In their natural habitat, most millipedes are scavengers. They eat damp or decaying wood particles. They also eat decaying leaves and other plant material. If their habitat starts to dry out, millipedes will attack living plants.
The easiest and quickest way to get rid of millipedes in the house is to remove them with a vacuum cleaner or shop-vac or to spot treat them with an effective plant-based insecticide, like Maggie’s Farm Home Bug Spray. Maggie’s Farm Home Bug Spray will kill these bugs when you spray them directly with it.
Where do millipedes come from? While it may seem like millipedes appear out of nowhere, the truth is that they live underfoot all the time. Millipedes typically live in dark, cool habitats such as mulch or underneath logs and stones. They may be small, but they are big contributors to local ecosystems.
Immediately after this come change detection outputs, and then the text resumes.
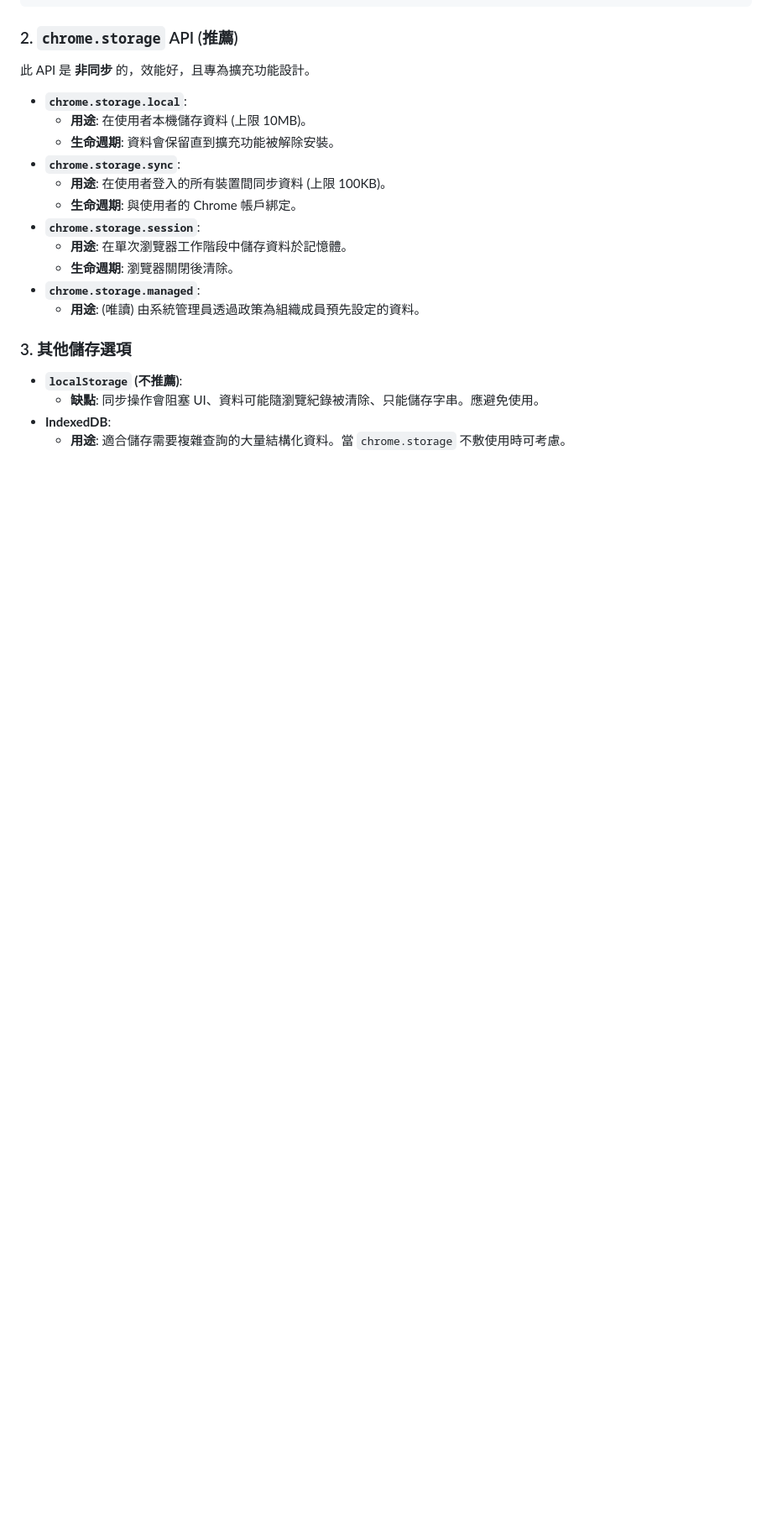
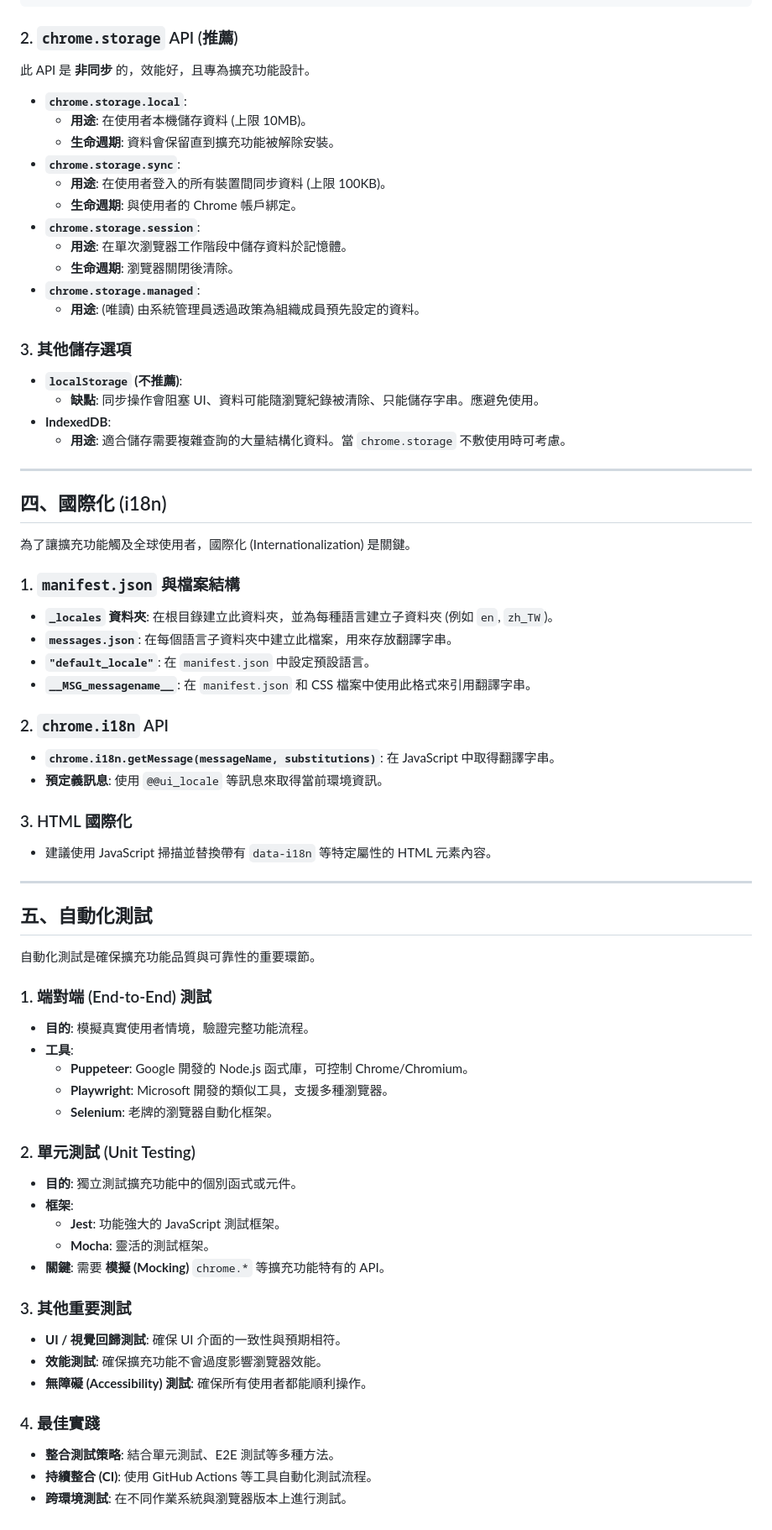
Before and after one commit to wrenth04/chrome-cookie, a Markdown page: GEMINI-ch.md, the part around the change. Shown at 84% size. Rendered like a GitHub page; blank space fills up the shorter version.

```diff
--- a/GEMINI-ch.md
+++ b/GEMINI-ch.md
@@ -87,3 +87,52 @@
     - **缺點**: 同步操作會阻塞 UI、資料可能隨瀏覽紀錄被清除、只能儲存字串。應避免使用。
 - **IndexedDB**:
     - **用途**: 適合儲存需要複雜查詢的大量結構化資料。當 `chrome.storage` 不敷使用時可考慮。
+
+---
+
+## 四、國際化 (i18n)
+
+為了讓擴充功能觸及全球使用者，國際化 (Internationalization) 是關鍵。
+
+### 1. `manifest.json` 與檔案結構
+- **`_locales` 資料夾**: 在根目錄建立此資料夾，並為每種語言建立子資料夾 (例如 `en`, `zh_TW`)。
+- **`messages.json`**: 在每個語言子資料夾中建立此檔案，用來存放翻譯字串。
+- **`"default_locale"`**: 在 `manifest.json` 中設定預設語言。
+- **`__MSG_messagename__`**: 在 `manifest.json` 和 CSS 檔案中使用此格式來引用翻譯字串。
+
+### 2. `chrome.i18n` API
+- **`chrome.i18n.getMessage(messageName, substitutions)`**: 在 JavaScript 中取得翻譯字串。
+- **預定義訊息**: 使用 `@@ui_locale` 等訊息來取得當前環境資訊。
+
+### 3. HTML 國際化
+- 建議使用 JavaScript 掃描並替換帶有 `data-i18n` 等特定屬性的 HTML 元素內容。
+
+---
+
+## 五、自動化測試
+
+自動化測試是確保擴充功能品質與可靠性的重要環節。
+
+### 1. 端對端 (End-to-End) 測試
+- **目的**: 模擬真實使用者情境，驗證完整功能流程。
+- **工具**:
+    - **Puppeteer**: Google 開發的 Node.js 函式庫，可控制 Chrome/Chromium。
+    - **Playwright**: Microsoft 開發的類似工具，支援多種瀏覽器。
+    - **Selenium**: 老牌的瀏覽器自動化框架。
+
+### 2. 單元測試 (Unit Testing)
+- **目的**: 獨立測試擴充功能中的個別函式或元件。
+- **框架**:
+    - **Jest**: 功能強大的 JavaScript 測試框架。
+    - **Mocha**: 靈活的測試框架。
+- **關鍵**: 需要 **模擬 (Mocking)** `chrome.*` 等擴充功能特有的 API。
+
+### 3. 其他重要測試
+- **UI / 視覺回歸測試**: 確保 UI 介面的一致性與預期相符。
+- **效能測試**: 確保擴充功能不會過度影響瀏覽器效能。
+- **無障礙 (Accessibility) 測試**: 確保所有使用者都能順利操作。
+
+### 4. 最佳實踐
+- **整合測試策略**: 結合單元測試、E2E 測試等多種方法。
+- **持續整合 (CI)**: 使用 GitHub Actions 等工具自動化測試流程。
+- **跨環境測試**: 在不同作業系統與瀏覽器版本上進行測試。
```
Also changed, not shown: GEMINI.md (+49 -0 lines).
When attacked, millipedes curl their bodies into tight spirals to protect their soft undersides. This coil shape also protects their heads and legs. They sometimes burrow to bury themselves when disturbed, using their front legs to push away the soil.
It is not advisable to handle millipedes with your bare hands. Persons handling millipedes may also notice a lingering odor on their hands. After contact with millipedes, wash hands thoroughly with soap and water until the odor is gone.
Mostly, millipedes aren’t dangerous and do not carry disease that affects people, animals, or plants. They do not cause any damage to the furniture inside the house. However, some species of millipedes release toxins all over their body when threatened or handled roughly.
In some countries, they are known to enter people’s homes looking for other animals that might inhabit them. However, even these creepy-crawlies really have no interest in entering into your ear.
Life Cycle: A female millipede can lay up to 300 eggs in the soil, which hatch within a few weeks. Millipedes go through 7-8 life cycle stages from birth to adult. Millipedes mature within 2-5 years and live for several years after maturation.
Millipedes lay their eggs in the soil each spring. When the offspring hatch, they have only a few pairs of legs. After each molt, they gain new segments and legs until they reach adulthood. After molting, millipedes consume their exoskeletons to gain back valuable nutrients.